Furthermore I found that the Subaru Diesel seemed, in the early ones at least, to be a bit 'on the edge', i.e. it is intolerant of degradations. To this end, it was specified for EN590 fuel, which Oz was supposed to have, or at least the 'equivalent' thereof which was actually enshrined in legislation. But even the Oz spec fuel was changed, in my opinion, in a rather cunning way: Now since you can't actually circumvent legislation (the law) a new set of values was developed which, if the fuel met, was deemed to meet the standard in the legislation. So yes, if the standard was 10 but you only got 9, you could be 'deemed to meet the legislated standard'. That way you haven't changed a legislated standard, or been exempted from the legislation (law) but you have changed the physical fuel requirements (otherwise they wouldn't be able to measure them as such...) to your requirements. Somehow, in all these legal niceties, someone forgot to tell the engine to comply with the legal laws rather than the laws of physics and physical chemistry.

Even better: the EN590 fuel standard changes with time. It was limited to 5% biodiesel prior to 2009, that's since been raised to 7%. So an EN590 fuel now (and in the future) may not meet the expectations of an earlier engine.
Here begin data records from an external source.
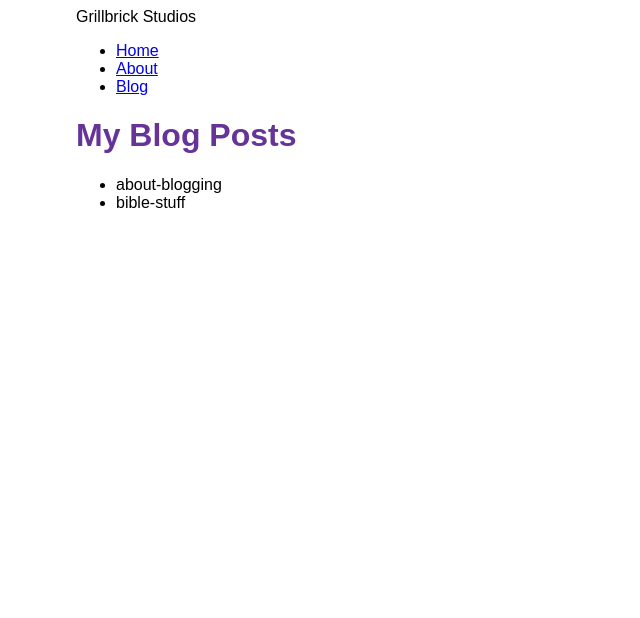
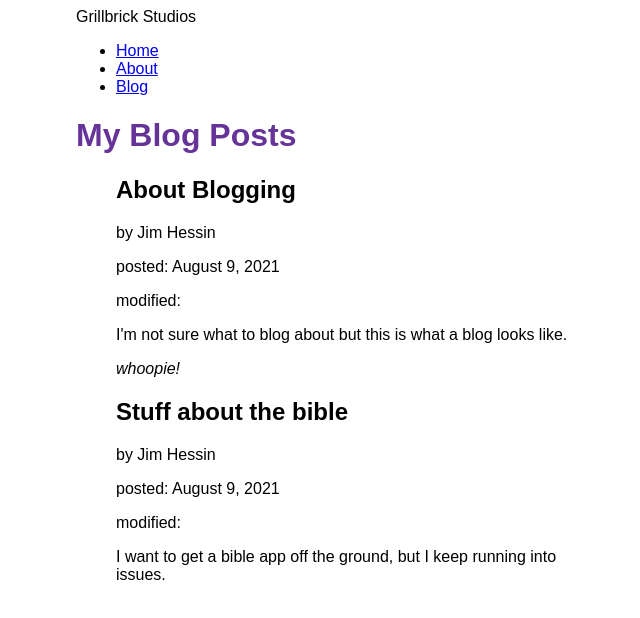
Before and after one commit to jhessin/gatsby-tutorial, a Gatsby site: page /blog in a window 1280 px wide. Shown: the whole page, without its empty margins (314-954 px from the left). Built offline with nearby package versions, Linux system fonts and the light colour scheme; Gatsby itself is replaced by a stand-in of ours.

Commit message:
Finished Gatsby Tutorial Part 5

```diff
--- a/blog/about-blogging.mdx
+++ b/blog/about-blogging.mdx
@@ -0,0 +1,9 @@
+---
+title: About Blogging
+author: Jim Hessin
+date: 2021-08-09
+---
+
+I'm not sure what to blog about but this is what a blog looks like.
+
+*whoopie!*
--- a/blog/bible-stuff.mdx
+++ b/blog/bible-stuff.mdx
@@ -0,0 +1,7 @@
+---
+title: Stuff about the bible
+author: Jim Hessin
+date: 2021-08-09
+---
+
+I want to get a bible app off the ground, but I keep running into issues.
--- a/gatsby-config.js
+++ b/gatsby-config.js
@@ -13,5 +13,6 @@ module.exports = {
 				path: `${__dirname}/blog`,
 			},
 		},
+		"gatsby-plugin-mdx",
 	],
 };
--- a/package.json
+++ b/package.json
@@ -15,10 +15,13 @@
     "clean": "gatsby clean"
   },
   "dependencies": {
+    "@mdx-js/mdx": "^1.6.22",
+    "@mdx-js/react": "^1.6.22",
     "gatsby": "^3.11.0",
     "gatsby-plugin-gatsby-cloud": "^2.11.0",
     "gatsby-plugin-image": "^1.11.0",
     "gatsby-plugin-manifest": "^3.11.0",
+    "gatsby-plugin-mdx": "^2.11.0",
     "gatsby-plugin-sharp": "^3.11.0",
     "gatsby-source-filesystem": "^3.11.0",
     "react": "^17.0.1",
--- a/src/pages/blog.tsx
+++ b/src/pages/blog.tsx
@@ -1,14 +1,24 @@
 import React from "react";
 import { graphql } from "gatsby";
+import { MDXRenderer } from "gatsby-plugin-mdx";
 import Layout from "../components/layout";
 
 export const query = graphql`
 	query {
-		allFile(filter: { ext: { eq: ".mdx" } }) {
-			edges {
-				node {
-					name
+		allMdx(sort: { fields: frontmatter___date }) {
+			nodes {
+				parent {
+					... on File {
+						modifiedTime(formatString: "MMMM D, YYYY")
+					}
 				}
+				frontmatter {
+					author
+					title
+					date(formatString: "MMMM D, YYYY")
+				}
+				id
+				body
 			}
 		}
 	}
@@ -18,13 +28,26 @@ export default ({ data }) => {
 	return (
 		<Layout pageTitle="My Blog Posts">
 			<ul>
-				{data.allFile.edges.map(
+				{data.allMdx.nodes.map(
 					(node: {
-						node: {
-							name: string;
+						parent: {
+							modifiedTime: string;
 						};
+						frontmatter: {
+							author: string;
+							title: string;
+							date: string;
+						};
+						id: string;
+						body: string;
 					}) => (
-						<li key={node.node.name}>{node.node.name}</li>
+						<article key={node.id}>
+							<h2>{node.frontmatter.title}</h2>
+							<p>by {node.frontmatter.author}</p>
+							<p>posted: {node.frontmatter.date}</p>
+							<p>modified: {node.parent.modifiedTime}</p>
+							<MDXRenderer>{node.body}</MDXRenderer>
+						</article>
 					)
 				)}
 			</ul>
```
Also changed, not shown: 1 other file.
The dealer oil change cost me $200 I can do if for less than $100 but still I'm not overly excited about the additional cost or time :frown2:
Try a competent independent passenger diesel vehicle mechanic to see if they can diagnose any particular issue. If not driving conditions, it could be any number of things:
- leaky injectors
- faulty sensors
- leaky turbo/intake hoses, pipes or connectors (happened to us)
- faulty DPF / DPF sensors
- etc.
 

·
Registered
2015 Forrester Diesel CVT
Joined
·
15 Posts
Discussion Starter · #5 ·
An update to this. I'm still having issues with DPF regens, most of my trips are too short to get the engine up to an operating temp hot enough to reduce excessive sooting. So driving the engine from cold repetitively is really the main issue here for me.

Switching to BP fuels I have reduced the regens by 200%, takes the soot longer to buildup and seems to clean out faster, anecdotal I know but seems much less sooty than the 7eleven/Mobil fuel.

I also did a couple of 4.5 highway drives (no regens during these drives haha) and once back into the regular commute driving, soot took a long time to build up again. So I need to blow it out more often :)
 

·
Taking a walk in the outback
2012 SH Manual Diesel
Joined
·
854 Posts
My oil dilution occasionally goes down, but in saying that the times I noticed, it was only either 1 or 2 %.

Thankfully mine never gets high, so I don’t pay much attention to it, as it always seems to stay around 2%. But I’ve never seen it at or above 5%, and for at least 2 oil changes, I know I was too lazy to reset the oil dilution, and surprisingly the car didn’t care. I thought I’d at least get a Service Warning or something.

I use either BP or Caltex. Due to BP having lower Sulphur, I use an injector lubricant/cleaner. Also for the potential for DPF issues, I also use a fuel catalyst, which supposedly lowers the temp for combustion, in aim to get a more complete combustion event. Neither of the two products have caused the car any problems. And I have never had any DPF issues, or lights come on.
 

·
Registered
2010 Subaru Forester 2.0 TD 6MT with Euro 5 Engine
Joined
·
38 Posts
My oil dilution occasionally goes down, but in saying that the times I noticed, it was only either 1 or 2 %.

Thankfully mine never gets high, so I don’t pay much attention to it, as it always seems to stay around 2%. But I’ve never seen it at or above 5%, and for at least 2 oil changes, I know I was too lazy to reset the oil dilution, and surprisingly the car didn’t care. I thought I’d at least get a Service Warning or something.

I use either BP or Caltex. Due to BP having lower Sulphur, I use an injector lubricant/cleaner. Also for the potential for DPF issues, I also use a fuel catalyst, which supposedly lowers the temp for combustion, in aim to get a more complete combustion event. Neither of the two products have caused the car any problems. And I have never had any DPF issues, or lights come on.
Can you recommend any brands for those additives?


Tapatalk kullanarak iPhone aracılığıyla gönderildi
 
1 - 7 of 7 Posts
Top